Have to agree with the dedicated fridge. How ever transfers are easy when done right. You need to conect both liquid and gas post of the kegs together, the recieving keg lower, both at equal pressure, pull the relief valve of the recieving keg just till you have flow, gravity will complete the transfer, remove liquid connection when recieving keg is full or as filled as required. This method should create little to no foam and will retain carb in both kegs.
Hey moad, really interested in getting something like this set up on my kegerator. How difficult for a non-IT person to build? Also I was thinking of adding in pressure sensors so I can confirm what pressure each keg is at, not sure how easy that would be to do though?
Each flow sensor requires an interrupt circuit, each pressure sensor also requires an interrupt circuit, so an arduino could only handle I think 6 taps with flowmeters or 6 pressure sensors or three with both.

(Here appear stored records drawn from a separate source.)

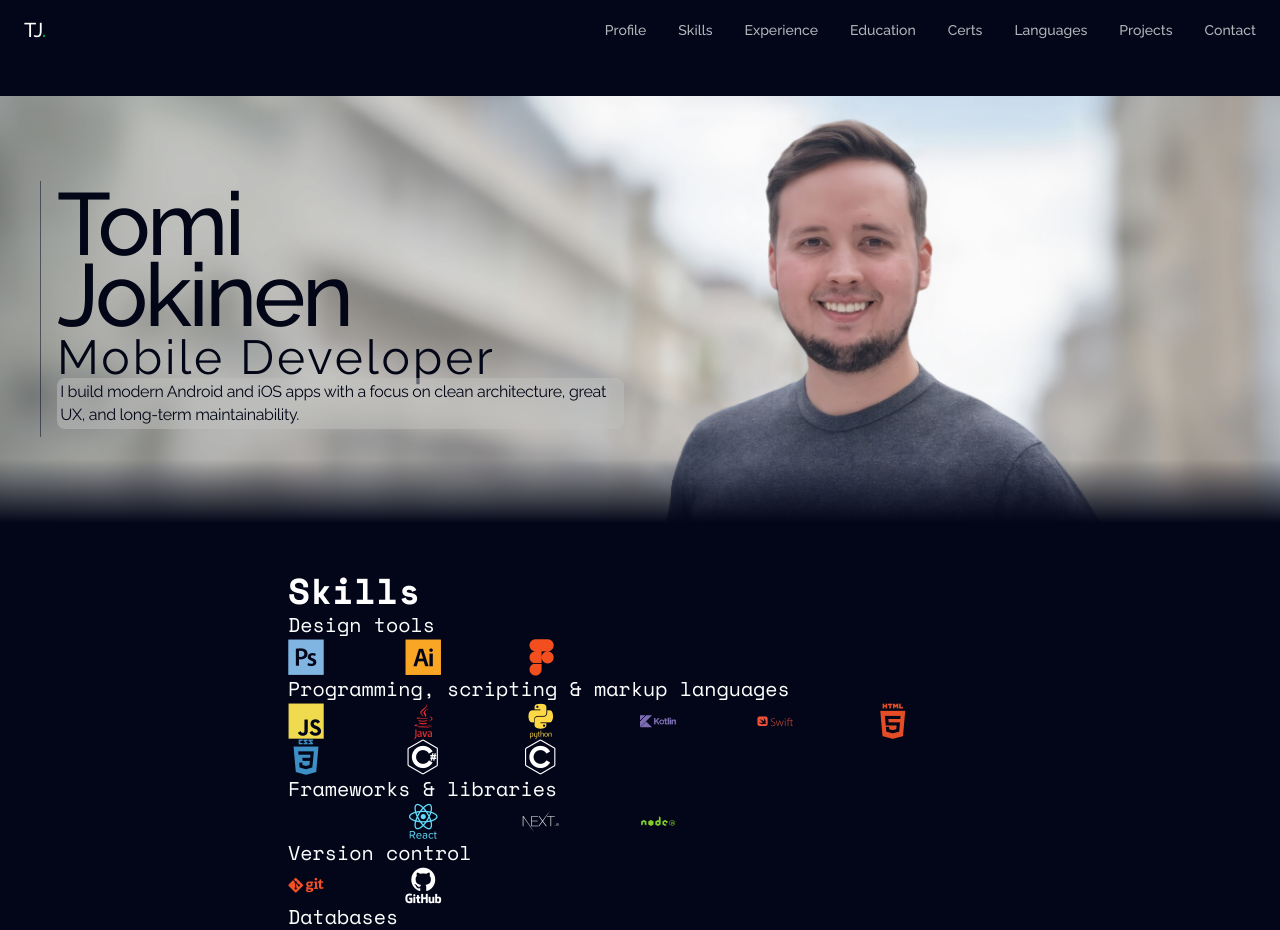
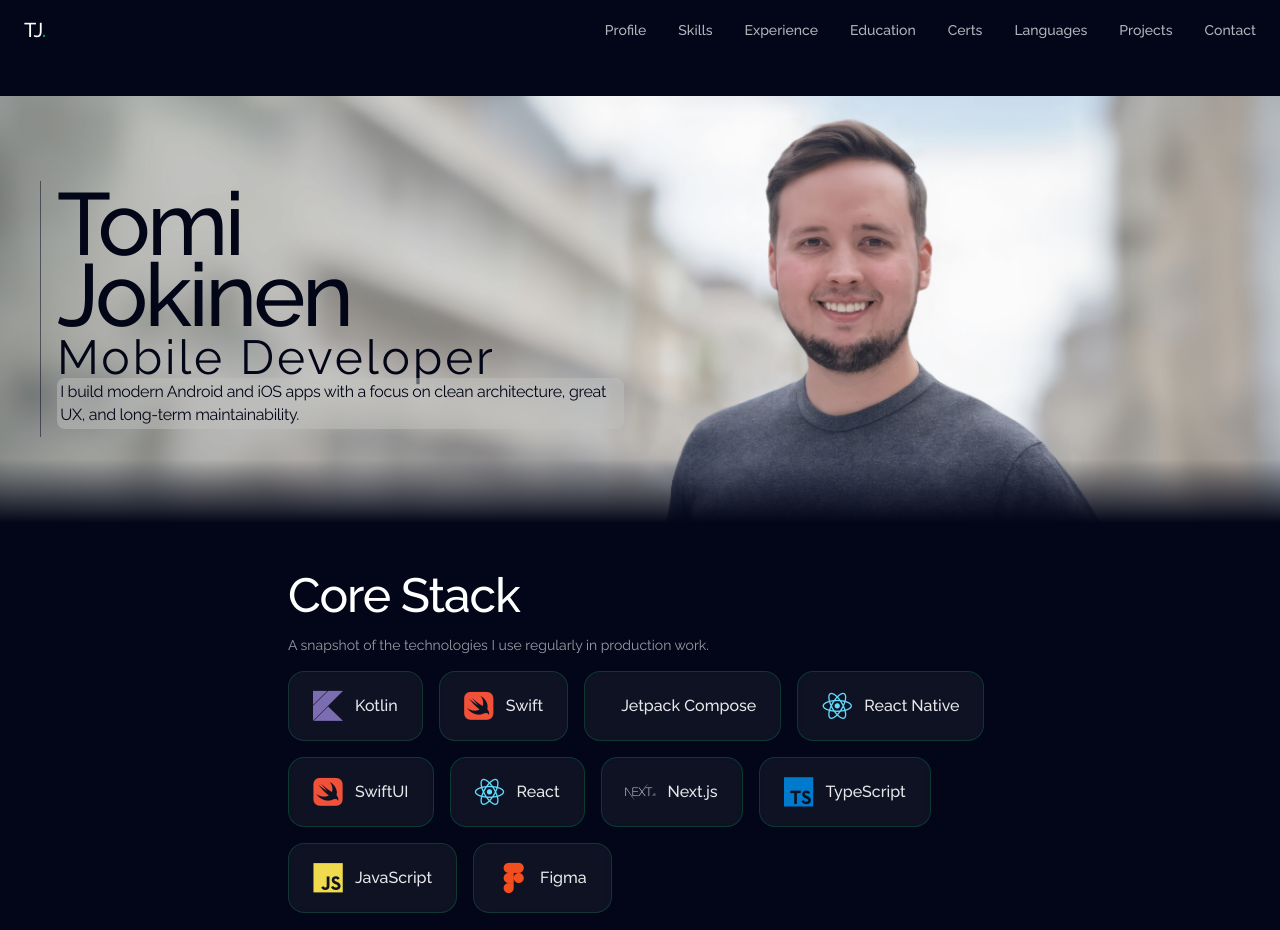
Before and after one commit to tjokinen/tjokinen.github.io, a Next.js app: page / in a window 1280 px wide. Shown: the top 930 px of the page. Built offline with nearby package versions, Linux system fonts and the light colour scheme.

Commit message:
change skills section design

```diff
--- a/src/components/hero.js
+++ b/src/components/hero.js
@@ -3,6 +3,7 @@ import Image from "next/image"
 export default function Hero() {
   return (
     <section
+      id="profile"
       className="relative w-full overflow-hidden bg-dark flex items-center justify-center"
       style={{
         position: 'relative',
--- a/src/components/skills.js
+++ b/src/components/skills.js
@@ -1,54 +1,42 @@
 export default function Skills() {
+    const coreStack = [
+        { name: "Kotlin", icon: "devicon-kotlin-plain colored" },
+        { name: "Swift", icon: "devicon-swift-plain colored" },
+        { name: "Jetpack Compose", icon: "devicon-jetpackcompose-plain colored" },
+        { name: "React Native", icon: "devicon-react-original colored" }, // React icon used for RN
+        { name: "SwiftUI", icon: "devicon-swift-plain colored" }, // Using Swift icon as SwiftUI doesn't have a dedicated devicon
+        { name: "React", icon: "devicon-react-original colored" },
+        { name: "Next.js", icon: "devicon-nextjs-original-wordmark" },
+        { name: "TypeScript", icon: "devicon-typescript-plain colored" },
+        { name: "JavaScript", icon: "devicon-javascript-plain colored" },
+        { name: "Figma", icon: "devicon-figma-plain colored" },
+    ];
+
     return (
-        <div className="mt-12 col-span-1">
-            <a id="skills" className="relative -top-[120px]"></a>
-            <h2 className="font-bold text-4xl">Skills</h2>
-            <div className="grid grid-cols-6 text-4xl">
-                <Skill title="Design tools" icons={["devicon-photoshop-plain colored", "devicon-illustrator-plain colored", "devicon-figma-plain colored"]} />
+        <section id="skills" className="py-12">
+            <div className="max-w-7xl mx-auto">
+                <h2 className="font-raleway font-medium text-4xl md:text-5xl mb-4 tracking-tight">
+                    Core Stack
+                </h2>
+                <p className="font-raleway text-white/60 text-sm mb-4 max-w-2xl">
+                    A snapshot of the technologies I use regularly in production work.
+                </p>
 
-                <Skill title="Programming, scripting & markup languages" icons={["devicon-javascript-plain colored",
-                    "devicon-java-plain-wordmark colored",
-                    "devicon-python-plain-wordmark colored",
-                    "devicon-kotlin-plain-wordmark colored",
-                    "devicon-swift-plain-wordmark colored",
-                    "devicon-html5-plain-wordmark colored",
-                    "devicon-css3-plain-wordmark colored",
-                    "devicon-csharp-line",
-                    "devicon-c-line"]} />
-
-                <Skill title="Frameworks & libraries" icons={[
-                    "devicon-jetpackcompose-plain-wordmark",
-                    "devicon-react-original-wordmark colored",
-                    "devicon-nextjs-original-wordmark",
-                    "devicon-nodejs-plain-wordmark colored",
-                    "devicon-tailwindcss-plain-wordmark colored"]} />
-
-                <Skill title="Version control" icons={["devicon-git-plain-wordmark colored",
-                    "devicon-github-original-wordmark"]} />
-
-                <Skill title="Databases" icons={["devicon-mongodb-plain-wordmark colored",
-                    "devicon-graphql-plain-wordmark colored",
-                    "devicon-mysql-plain-wordmark colored"]} />
-
-                <Skill title="Development tools" icons={["devicon-docker-plain-wordmark colored"]} />
+                <div className="flex flex-wrap gap-4">
+                    {coreStack.map((skill, index) => (
+                        <div
+                            key={index}
+                            className="flex items-center gap-3 px-6 py-4 rounded-2xl bg-white/5 border border-white/10 backdrop-blur-sm animate-pulse-border"
+                            style={{ animationDelay: `${index * 0.2}s` }}
+                        >
+                            <i className={`${skill.icon} text-2xl md:text-3xl`} />
+                            <span className="font-raleway font-medium text-white/90 text-sm md:text-base">{skill.name}</span>
+                        </div>
+                    ))}
+                </div>
             </div>
-
-        </div>
+        </section>
     )
 }
 
-function Skill({ title, icons }) {
-    const iconsI = []
-    let key = 0
-    for (let icon in icons) {
-        iconsI.push(<i key={key} className={icons[icon]} />)
-        key++
-    }
-
-    return (
-        <>
-            <p className="col-span-6 text-xl">{title}</p>
-            {iconsI}
-        </>
-    )
-}
+// Removing the Skill component as it's no longer used in this layout
--- a/src/styles/globals.css
+++ b/src/styles/globals.css
@@ -1,6 +1,15 @@
 @tailwind base;
 @tailwind components;
 @tailwind utilities;
+@keyframes pulse-border {
+  0%, 100% { border-color: rgba(255, 255, 255, 0.1); }
+  50% { border-color: rgba(0, 208, 97, 0.22); }
+}
+
+.animate-pulse-border {
+  animation: pulse-border 4s infinite ease-in-out;
+}
+
 
 .typewriter {
     overflow: hidden; /* Ensures the content is not revealed until the animation */
```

Volume of the mash is not really relavent. Flow rate is what you need to know there is no point throwing 10000w at 7lpm. Find out what your max flow rate is without compacting the bed. The bigger trick here is finding a brewing pump to do the job. (Skip anything american made to run at 60hz ). The heating equation then works out at max flowrate heated to biggest temp step. We do mashes of this size at swap meets. However these systems are pieced togeather on the day and we are limited by power available. And the equipment usually used in smaller home brew systems. So a march 815 just won't cut the mustard, on a 200l+ mash unless your happy with 2 hour ramps.